##### Input records

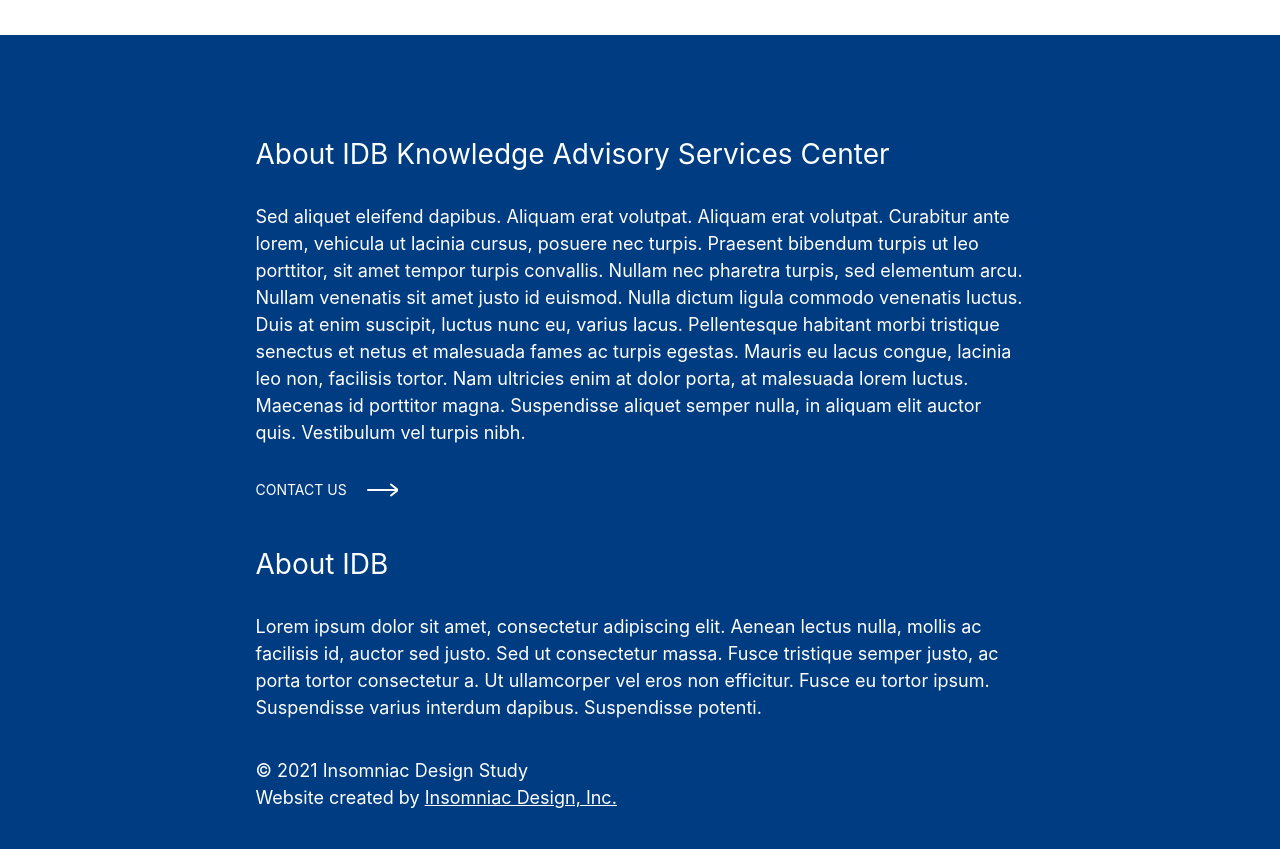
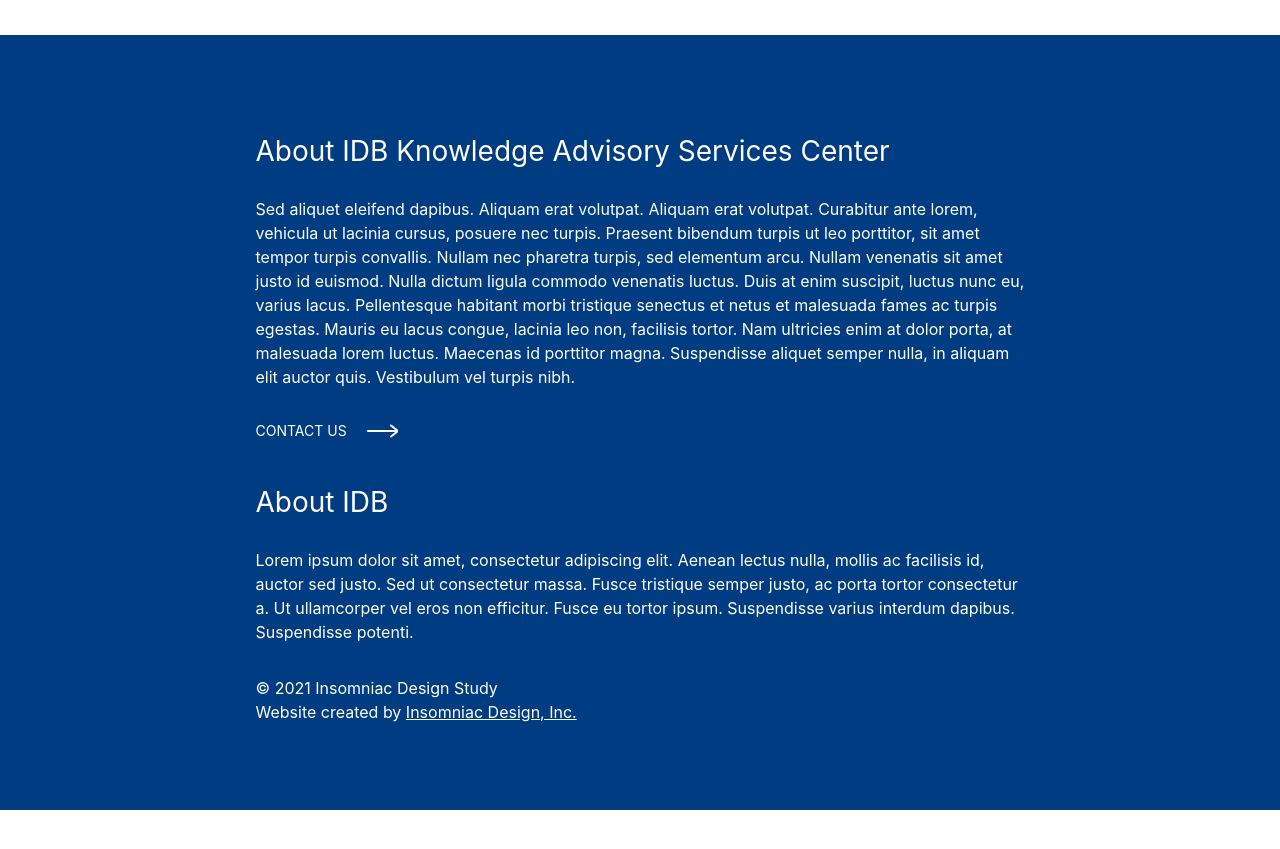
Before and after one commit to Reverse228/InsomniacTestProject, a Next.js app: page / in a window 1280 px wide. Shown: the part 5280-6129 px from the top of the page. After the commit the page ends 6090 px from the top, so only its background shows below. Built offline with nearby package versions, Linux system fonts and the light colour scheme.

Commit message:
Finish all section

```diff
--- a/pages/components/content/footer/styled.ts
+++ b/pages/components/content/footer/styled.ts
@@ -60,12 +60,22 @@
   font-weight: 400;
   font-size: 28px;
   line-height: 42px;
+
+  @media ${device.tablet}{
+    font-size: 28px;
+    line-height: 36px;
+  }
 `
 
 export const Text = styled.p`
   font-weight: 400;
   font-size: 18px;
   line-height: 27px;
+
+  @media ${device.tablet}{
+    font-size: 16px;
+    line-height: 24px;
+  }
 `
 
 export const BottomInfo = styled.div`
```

##########
##### Input records

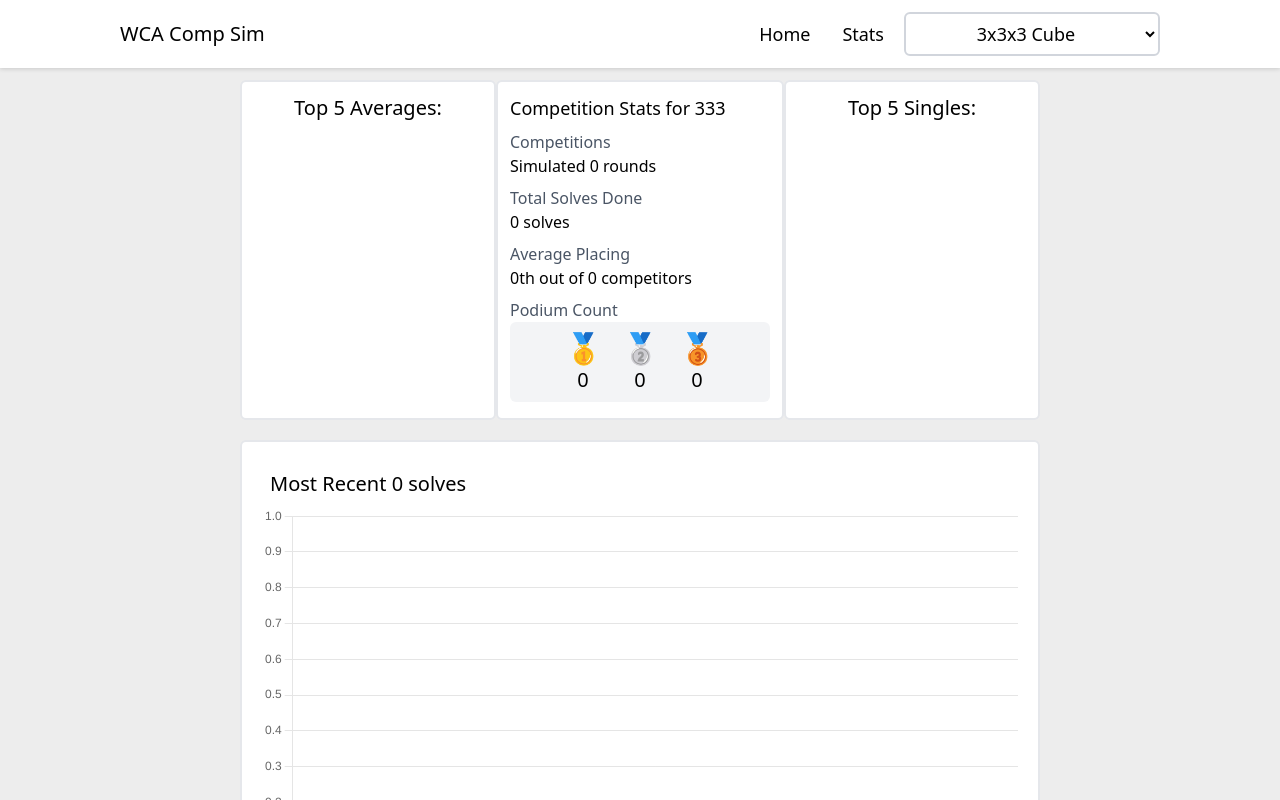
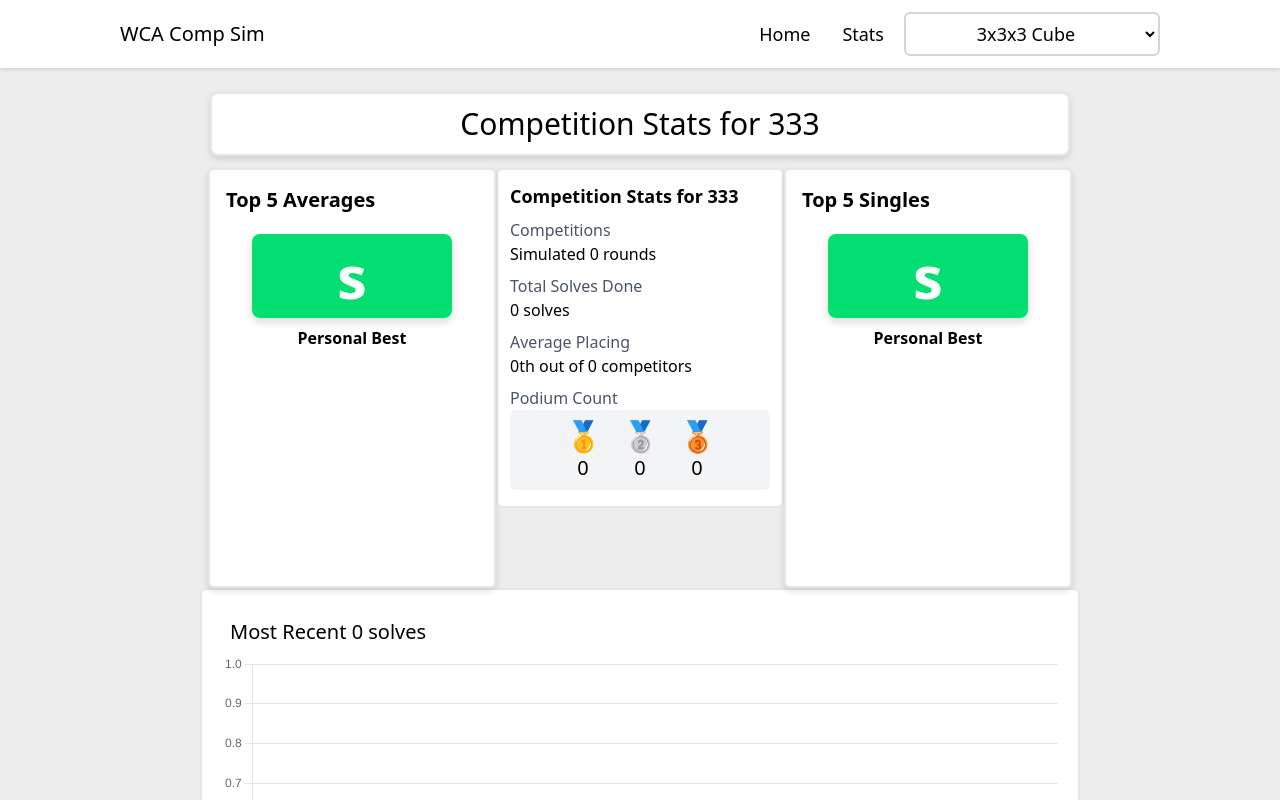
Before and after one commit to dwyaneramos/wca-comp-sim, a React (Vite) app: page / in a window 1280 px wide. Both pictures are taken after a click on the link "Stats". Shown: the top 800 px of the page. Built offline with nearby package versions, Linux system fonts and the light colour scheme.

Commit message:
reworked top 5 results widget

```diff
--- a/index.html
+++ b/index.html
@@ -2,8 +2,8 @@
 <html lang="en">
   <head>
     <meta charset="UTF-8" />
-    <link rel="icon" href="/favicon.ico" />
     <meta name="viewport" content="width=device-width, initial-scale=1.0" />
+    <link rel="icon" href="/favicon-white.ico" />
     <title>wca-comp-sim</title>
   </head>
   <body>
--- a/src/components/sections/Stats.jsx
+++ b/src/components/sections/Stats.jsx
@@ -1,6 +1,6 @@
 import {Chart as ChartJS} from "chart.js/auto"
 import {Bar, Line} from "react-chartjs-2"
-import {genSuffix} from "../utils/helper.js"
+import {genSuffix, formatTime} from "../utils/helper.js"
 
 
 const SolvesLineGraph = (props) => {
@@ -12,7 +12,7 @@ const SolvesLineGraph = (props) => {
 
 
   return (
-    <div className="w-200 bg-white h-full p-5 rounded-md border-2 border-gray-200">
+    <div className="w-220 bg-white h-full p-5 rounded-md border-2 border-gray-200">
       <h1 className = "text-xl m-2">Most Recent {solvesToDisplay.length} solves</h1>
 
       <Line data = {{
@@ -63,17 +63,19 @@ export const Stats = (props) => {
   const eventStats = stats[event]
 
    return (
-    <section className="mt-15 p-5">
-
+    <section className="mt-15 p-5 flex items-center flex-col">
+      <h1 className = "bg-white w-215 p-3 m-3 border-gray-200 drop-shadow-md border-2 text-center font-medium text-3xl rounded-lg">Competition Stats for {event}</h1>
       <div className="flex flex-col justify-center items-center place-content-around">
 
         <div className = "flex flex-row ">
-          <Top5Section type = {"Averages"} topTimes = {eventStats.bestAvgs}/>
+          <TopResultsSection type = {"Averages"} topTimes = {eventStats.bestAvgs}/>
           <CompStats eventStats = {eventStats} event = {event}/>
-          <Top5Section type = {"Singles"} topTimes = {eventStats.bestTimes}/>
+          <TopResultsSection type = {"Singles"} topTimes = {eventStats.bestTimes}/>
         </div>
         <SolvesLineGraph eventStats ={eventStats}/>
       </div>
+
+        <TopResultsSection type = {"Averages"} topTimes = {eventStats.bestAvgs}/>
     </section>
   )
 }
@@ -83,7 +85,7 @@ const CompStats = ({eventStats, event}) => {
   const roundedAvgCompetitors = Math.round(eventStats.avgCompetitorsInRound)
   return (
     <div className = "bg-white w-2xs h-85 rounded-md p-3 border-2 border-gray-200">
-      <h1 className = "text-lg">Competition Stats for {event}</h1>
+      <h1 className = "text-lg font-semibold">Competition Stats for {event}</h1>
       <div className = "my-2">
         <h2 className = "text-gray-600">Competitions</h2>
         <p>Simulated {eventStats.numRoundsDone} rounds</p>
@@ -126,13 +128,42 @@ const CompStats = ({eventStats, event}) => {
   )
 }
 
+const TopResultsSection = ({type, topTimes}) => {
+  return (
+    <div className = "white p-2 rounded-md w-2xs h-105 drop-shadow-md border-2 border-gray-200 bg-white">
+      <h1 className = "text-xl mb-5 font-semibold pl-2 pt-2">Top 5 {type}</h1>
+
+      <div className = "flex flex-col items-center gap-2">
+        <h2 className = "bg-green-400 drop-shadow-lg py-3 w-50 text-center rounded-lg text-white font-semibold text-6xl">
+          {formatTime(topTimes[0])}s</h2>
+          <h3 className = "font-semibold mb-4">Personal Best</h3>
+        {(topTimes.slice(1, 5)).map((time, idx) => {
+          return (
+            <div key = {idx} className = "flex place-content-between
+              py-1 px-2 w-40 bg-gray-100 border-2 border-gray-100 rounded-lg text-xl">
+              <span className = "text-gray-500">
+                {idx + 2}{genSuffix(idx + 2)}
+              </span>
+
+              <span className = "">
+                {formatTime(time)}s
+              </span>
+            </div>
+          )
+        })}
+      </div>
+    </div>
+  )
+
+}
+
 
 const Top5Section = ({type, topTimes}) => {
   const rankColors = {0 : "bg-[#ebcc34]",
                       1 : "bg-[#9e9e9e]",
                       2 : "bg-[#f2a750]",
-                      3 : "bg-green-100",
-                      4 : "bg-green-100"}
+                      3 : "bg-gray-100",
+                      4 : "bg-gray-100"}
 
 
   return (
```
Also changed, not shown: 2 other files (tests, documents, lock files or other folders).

##########

Pull out all lines containing the word "border" from the entries above.

-    <div className="w-200 bg-white h-full p-5 rounded-md border-2 border-gray-200">
+    <div className="w-220 bg-white h-full p-5 rounded-md border-2 border-gray-200">
+      <h1 className = "bg-white w-215 p-3 m-3 border-gray-200 drop-shadow-md border-2 text-center font-medium text-3xl rounded-lg">Competition Stats for {event}</h1>
     <div className = "bg-white w-2xs h-85 rounded-md p-3 border-2 border-gray-200">
+    <div className = "white p-2 rounded-md w-2xs h-105 drop-shadow-md border-2 border-gray-200 bg-white">
+              py-1 px-2 w-40 bg-gray-100 border-2 border-gray-100 rounded-lg text-xl">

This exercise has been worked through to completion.